Welfare Reform Must Include Medicaid
January 8, 2015
Last year, Representative Paul Ryan (R-Wisc.) unveiled a plan -- called "Expanding Opportunity in America" -- that would distribute federal funds for anti-poverty programs to the states. But there are two important programs missing from the Ryan plan, says John R. Graham, senior fellow at the National Center for Policy Analysis: Medicaid and the Children's Health Insurance Program (CHIP).
Ryan's plan would allow states to apply for "opportunity grants" (OGs), and states receiving the grants would have leeway in how to administer aid programs. But not including Medicaid or CHIP is a mistake. Why?
- Federal spending on the two programs was $274 billion in 2013, whereas the other safety-net programs targeted by Ryan cost $398 billion.
- This means that Medicaid and CHIP alone constitute 41 percent of federal safety-net spending, and these numbers do not include the Obamacare Medicaid expansion, which launched in 2014.
- Medicaid creates a large disincentive to move out of poverty, because it cuts off benefits when incomes rise. As a result, the elimination of Medicaid benefits results in high marginal income tax rates.
Moreover, Graham notes another reason that including Medicaid as part of an OG program is important: incentives. Currently, Medicaid recipients are counted as insured, so increasing the number of Americans on Medicaid increases the insured rate. Rather than reward politicians for moving Americans onto Medicaid rolls, Graham says lawmakers should be rewarded for moving people off of assistance.

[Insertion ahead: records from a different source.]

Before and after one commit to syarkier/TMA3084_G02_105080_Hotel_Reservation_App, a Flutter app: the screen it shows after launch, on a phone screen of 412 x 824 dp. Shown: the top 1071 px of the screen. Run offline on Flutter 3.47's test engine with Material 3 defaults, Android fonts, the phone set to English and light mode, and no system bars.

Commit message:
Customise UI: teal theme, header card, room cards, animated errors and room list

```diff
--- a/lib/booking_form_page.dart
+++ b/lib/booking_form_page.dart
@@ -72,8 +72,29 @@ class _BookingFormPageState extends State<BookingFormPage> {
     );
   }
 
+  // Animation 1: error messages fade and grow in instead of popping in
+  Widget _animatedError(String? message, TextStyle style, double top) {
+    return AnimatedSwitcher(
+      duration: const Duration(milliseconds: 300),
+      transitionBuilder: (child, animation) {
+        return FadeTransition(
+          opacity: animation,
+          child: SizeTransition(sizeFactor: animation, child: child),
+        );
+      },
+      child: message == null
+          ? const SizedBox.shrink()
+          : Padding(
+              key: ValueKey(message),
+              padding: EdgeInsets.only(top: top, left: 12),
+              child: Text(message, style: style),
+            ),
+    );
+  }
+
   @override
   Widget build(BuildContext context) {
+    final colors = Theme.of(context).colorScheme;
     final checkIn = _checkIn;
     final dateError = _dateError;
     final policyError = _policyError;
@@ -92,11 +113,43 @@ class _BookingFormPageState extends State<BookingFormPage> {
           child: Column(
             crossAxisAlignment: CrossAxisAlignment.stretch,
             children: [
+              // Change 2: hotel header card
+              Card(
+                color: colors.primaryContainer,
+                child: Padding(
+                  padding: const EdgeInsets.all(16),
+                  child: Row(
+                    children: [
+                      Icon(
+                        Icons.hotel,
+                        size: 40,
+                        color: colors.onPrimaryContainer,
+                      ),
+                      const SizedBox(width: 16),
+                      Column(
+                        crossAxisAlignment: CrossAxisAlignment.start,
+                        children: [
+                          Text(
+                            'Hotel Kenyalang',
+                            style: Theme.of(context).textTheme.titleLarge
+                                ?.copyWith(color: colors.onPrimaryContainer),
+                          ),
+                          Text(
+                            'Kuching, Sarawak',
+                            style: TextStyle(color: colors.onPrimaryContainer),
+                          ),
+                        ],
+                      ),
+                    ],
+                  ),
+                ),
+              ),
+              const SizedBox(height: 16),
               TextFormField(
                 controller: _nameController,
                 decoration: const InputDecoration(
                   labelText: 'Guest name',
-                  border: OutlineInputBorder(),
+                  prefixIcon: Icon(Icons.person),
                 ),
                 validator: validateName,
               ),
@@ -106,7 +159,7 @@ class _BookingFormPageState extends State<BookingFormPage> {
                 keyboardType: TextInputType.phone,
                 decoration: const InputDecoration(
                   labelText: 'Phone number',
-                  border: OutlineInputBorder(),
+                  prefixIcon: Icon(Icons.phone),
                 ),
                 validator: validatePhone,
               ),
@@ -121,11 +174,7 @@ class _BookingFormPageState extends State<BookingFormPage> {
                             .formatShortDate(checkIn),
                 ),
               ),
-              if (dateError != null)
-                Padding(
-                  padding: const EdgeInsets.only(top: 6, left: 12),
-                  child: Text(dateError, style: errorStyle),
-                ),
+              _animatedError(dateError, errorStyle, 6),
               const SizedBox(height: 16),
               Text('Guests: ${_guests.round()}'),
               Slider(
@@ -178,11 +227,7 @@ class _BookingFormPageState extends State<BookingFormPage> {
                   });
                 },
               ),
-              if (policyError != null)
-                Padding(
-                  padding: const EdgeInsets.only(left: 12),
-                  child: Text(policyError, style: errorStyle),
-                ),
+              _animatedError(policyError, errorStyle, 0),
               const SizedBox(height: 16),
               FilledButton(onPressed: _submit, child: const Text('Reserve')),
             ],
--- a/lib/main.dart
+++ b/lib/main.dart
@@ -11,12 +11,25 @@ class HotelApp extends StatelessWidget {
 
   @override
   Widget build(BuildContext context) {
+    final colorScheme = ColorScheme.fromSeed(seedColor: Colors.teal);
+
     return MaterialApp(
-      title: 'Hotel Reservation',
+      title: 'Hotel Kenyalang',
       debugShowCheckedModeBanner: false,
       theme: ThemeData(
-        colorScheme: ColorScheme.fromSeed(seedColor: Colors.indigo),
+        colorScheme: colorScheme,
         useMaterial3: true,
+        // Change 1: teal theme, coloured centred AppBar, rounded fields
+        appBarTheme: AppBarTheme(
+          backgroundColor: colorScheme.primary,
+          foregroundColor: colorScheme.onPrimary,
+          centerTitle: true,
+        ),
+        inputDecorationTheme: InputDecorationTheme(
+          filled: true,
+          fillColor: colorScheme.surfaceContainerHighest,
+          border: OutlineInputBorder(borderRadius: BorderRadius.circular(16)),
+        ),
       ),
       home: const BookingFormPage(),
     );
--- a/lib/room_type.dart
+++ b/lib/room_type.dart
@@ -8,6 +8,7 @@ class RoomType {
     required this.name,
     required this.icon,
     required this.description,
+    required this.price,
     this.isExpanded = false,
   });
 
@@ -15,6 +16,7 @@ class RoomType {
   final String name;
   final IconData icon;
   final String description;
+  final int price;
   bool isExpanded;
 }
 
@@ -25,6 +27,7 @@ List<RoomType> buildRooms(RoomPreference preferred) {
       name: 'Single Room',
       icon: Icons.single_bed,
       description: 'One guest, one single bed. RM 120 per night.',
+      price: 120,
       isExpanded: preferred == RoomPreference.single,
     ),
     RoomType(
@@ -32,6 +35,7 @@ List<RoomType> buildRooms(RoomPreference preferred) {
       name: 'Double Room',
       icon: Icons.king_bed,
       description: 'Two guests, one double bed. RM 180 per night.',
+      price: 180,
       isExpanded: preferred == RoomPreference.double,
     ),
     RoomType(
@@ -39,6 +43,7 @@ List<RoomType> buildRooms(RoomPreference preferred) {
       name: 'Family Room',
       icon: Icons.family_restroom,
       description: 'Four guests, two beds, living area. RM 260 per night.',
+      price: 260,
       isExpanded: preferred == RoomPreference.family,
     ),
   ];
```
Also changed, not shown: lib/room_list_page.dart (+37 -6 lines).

This is the goal of the Ryan plan, and Medicaid should be part of that plan.
Source: John R. Graham, "Include Medicaid with Other Safety-net Program Reforms," National Center for Policy Analysis, January 8, 2015.
Browse more articles on Health Issues